“Competitive and team sports provide a physical and psychological stimulus far more profitable than routine remedial exercises. Not only do these activities develop and strengthen the body musculature and promote spontaneous coordinated movements, but also of equal importance they recreate the sense of comradeship and normal human association and help to eliminate any self-consciousness suffered by patients in relation to their disabilities.” Sir George Bedbrook.
After graduating in medicine, Dr George Bedbrook travelled to England to specialise in orthopaedics. It is here he was tutored by Dr Ludwig Guttmann – the founder of the Paralympic movement.
PBF’s Founder, Sir George Bedbrook, has a legendary list of achievements:
- Established hospital sports days (active rehabilitation with a sporting focus)
- In 1957 led Australia’s first international disability sport team to the Stoke Mandeville Games in England
- In 1960 facilitated the attendance of the Australian Team at the first Paralympic Games in Rome
- In 1962 was awarded the OBE for his contribution to the success of the first Games in Perth
- In 1964 led the Australian Team to their second Paralympics
- Played a central role in the establishment of International Games for people with a disability, and supported holding the Paralympic Games in the city hosting the Olympic Games

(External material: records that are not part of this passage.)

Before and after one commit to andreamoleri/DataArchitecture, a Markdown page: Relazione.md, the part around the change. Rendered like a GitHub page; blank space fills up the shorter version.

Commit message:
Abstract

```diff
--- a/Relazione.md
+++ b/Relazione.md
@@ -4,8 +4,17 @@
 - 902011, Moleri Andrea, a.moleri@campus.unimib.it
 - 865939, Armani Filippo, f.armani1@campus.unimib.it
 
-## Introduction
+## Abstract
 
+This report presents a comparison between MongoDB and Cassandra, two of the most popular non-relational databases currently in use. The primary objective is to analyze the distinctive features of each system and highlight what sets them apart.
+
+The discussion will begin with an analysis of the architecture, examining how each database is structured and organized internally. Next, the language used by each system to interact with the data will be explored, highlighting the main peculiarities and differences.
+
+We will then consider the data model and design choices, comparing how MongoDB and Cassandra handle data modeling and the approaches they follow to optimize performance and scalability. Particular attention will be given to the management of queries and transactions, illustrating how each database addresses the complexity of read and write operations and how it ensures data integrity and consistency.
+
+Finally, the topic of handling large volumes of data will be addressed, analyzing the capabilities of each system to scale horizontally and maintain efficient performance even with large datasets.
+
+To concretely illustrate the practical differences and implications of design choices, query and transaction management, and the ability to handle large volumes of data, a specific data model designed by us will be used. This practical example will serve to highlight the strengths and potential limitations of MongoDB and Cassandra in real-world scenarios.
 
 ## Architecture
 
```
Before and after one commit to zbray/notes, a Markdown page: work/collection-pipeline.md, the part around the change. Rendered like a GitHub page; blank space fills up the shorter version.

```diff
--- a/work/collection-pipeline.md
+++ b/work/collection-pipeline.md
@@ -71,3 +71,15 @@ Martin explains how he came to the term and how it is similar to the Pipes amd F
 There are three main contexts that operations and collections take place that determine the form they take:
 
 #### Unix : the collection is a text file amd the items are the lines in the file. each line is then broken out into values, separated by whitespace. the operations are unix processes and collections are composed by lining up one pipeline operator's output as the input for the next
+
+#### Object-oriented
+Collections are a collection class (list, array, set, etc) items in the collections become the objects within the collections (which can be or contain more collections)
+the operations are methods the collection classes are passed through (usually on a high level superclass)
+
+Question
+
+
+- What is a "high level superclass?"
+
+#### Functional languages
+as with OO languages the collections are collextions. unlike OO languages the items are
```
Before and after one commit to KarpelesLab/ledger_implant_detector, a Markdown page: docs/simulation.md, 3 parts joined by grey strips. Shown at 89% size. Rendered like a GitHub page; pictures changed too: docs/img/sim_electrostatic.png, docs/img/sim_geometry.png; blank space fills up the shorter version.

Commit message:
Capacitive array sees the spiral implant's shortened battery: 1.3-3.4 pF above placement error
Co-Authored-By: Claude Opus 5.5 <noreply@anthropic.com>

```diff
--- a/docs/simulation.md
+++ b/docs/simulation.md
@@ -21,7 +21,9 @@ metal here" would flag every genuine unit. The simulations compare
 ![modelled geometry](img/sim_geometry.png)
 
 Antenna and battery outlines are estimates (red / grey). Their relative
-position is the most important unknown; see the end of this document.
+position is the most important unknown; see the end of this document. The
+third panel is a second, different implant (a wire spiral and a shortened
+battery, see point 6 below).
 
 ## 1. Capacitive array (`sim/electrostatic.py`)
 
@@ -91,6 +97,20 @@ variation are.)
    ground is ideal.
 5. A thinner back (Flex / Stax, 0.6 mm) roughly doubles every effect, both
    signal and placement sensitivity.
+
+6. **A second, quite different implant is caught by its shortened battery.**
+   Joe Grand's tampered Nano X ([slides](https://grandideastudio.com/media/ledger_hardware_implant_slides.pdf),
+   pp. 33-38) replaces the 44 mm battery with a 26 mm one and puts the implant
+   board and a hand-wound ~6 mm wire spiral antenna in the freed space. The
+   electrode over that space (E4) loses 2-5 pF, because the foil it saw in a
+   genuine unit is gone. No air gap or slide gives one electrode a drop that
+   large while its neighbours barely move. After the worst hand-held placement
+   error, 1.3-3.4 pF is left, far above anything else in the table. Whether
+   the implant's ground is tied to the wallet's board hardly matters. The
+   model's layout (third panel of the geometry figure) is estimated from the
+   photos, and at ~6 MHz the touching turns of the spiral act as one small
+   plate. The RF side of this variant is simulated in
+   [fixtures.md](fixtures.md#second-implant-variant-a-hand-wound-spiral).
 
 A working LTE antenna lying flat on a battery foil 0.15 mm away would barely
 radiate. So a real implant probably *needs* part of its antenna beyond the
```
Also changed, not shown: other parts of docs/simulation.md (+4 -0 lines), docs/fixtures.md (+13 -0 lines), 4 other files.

- Responsible for the formation of the Commonwealth Paraplegic Games
- Founding member of the International Co-ordination Committee of World Sports Organizations for the Disabled (ICC) – from 1989 known as the International Paralympic Committee
Whilst Sir George Bedbrook received many accolades for his medical work, his role in developing Paralympic sport has opened the doors to generations of exceptional athletes and positively affected the wider Australian community.
One of PBF’s presenters is Nigel Barley, a Paralympic Silver Medalist. Unbeaten in 7 years at the National Hand-Cycling Championships, Nigel Barley won a Silver Medal in the hand-cycling time trial at the London Paralympic Games in 2012. It was the first Paralympic medal Australia had ever won in hand-cycling.
For more information on PBF’s Presenters please click here.
Reference – www.paralympic.org.au/athletes/australian-paralympic-hall-of-fame/